Instructions to follow
Look through the entries below. Report each line that has the word "portfolio" in it.

Data for processing
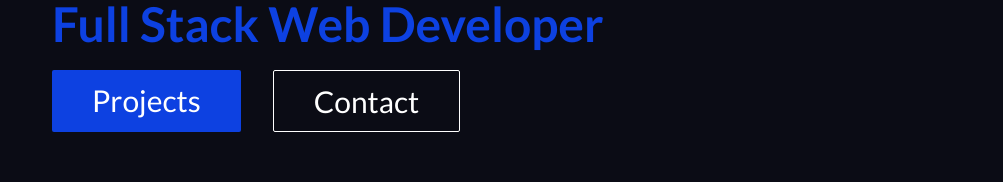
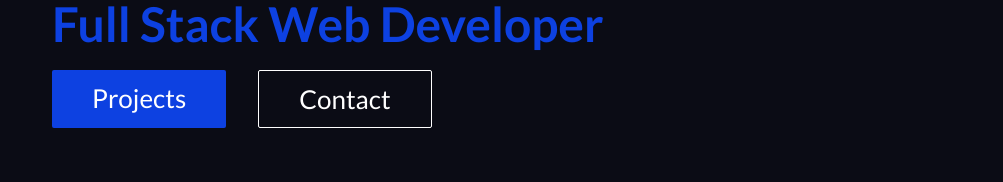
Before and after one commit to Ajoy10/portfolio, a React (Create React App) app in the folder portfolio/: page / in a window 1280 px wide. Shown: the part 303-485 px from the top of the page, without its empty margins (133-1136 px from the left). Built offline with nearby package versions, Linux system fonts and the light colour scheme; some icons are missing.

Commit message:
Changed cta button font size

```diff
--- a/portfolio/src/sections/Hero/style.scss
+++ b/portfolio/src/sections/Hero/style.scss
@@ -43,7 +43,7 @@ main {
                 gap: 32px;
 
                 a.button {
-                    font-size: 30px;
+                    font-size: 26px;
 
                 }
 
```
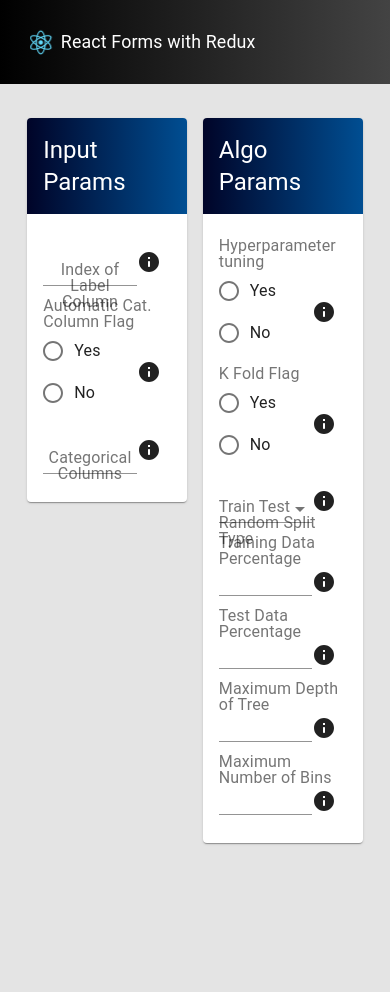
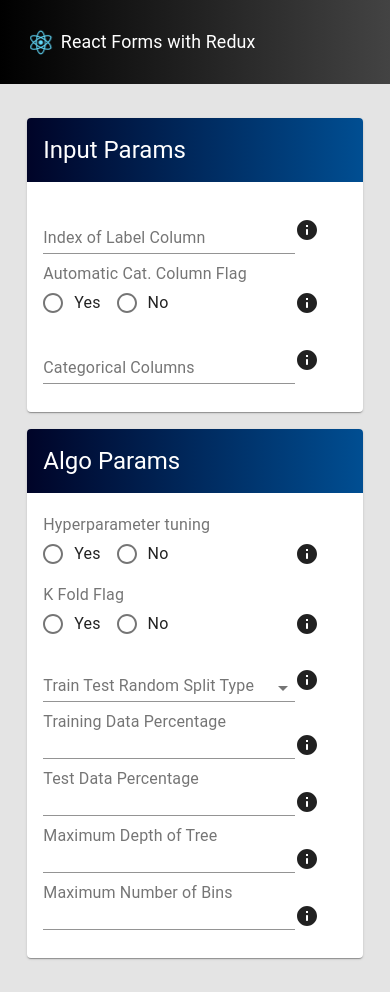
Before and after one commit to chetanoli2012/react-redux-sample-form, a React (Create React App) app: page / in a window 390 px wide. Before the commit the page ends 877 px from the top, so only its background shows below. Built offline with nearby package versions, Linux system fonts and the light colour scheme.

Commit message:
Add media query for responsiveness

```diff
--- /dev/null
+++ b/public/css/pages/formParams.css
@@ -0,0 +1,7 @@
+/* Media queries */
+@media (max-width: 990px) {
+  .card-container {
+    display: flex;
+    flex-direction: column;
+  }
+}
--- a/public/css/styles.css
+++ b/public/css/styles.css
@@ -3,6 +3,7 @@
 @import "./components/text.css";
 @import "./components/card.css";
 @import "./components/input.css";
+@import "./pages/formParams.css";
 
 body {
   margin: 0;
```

Task output
Before and after one commit to Ajoy10/portfolio, a React (Create React App) app in the folder portfolio/: page / in a window 1280 px wide. Shown: the part 303-485 px from the top of the page, without its empty margins (133-1136 px from the left). Built offline with nearby package versions, Linux system fonts and the light colour scheme; some icons are missing.
--- a/portfolio/src/sections/Hero/style.scss
+++ b/portfolio/src/sections/Hero/style.scss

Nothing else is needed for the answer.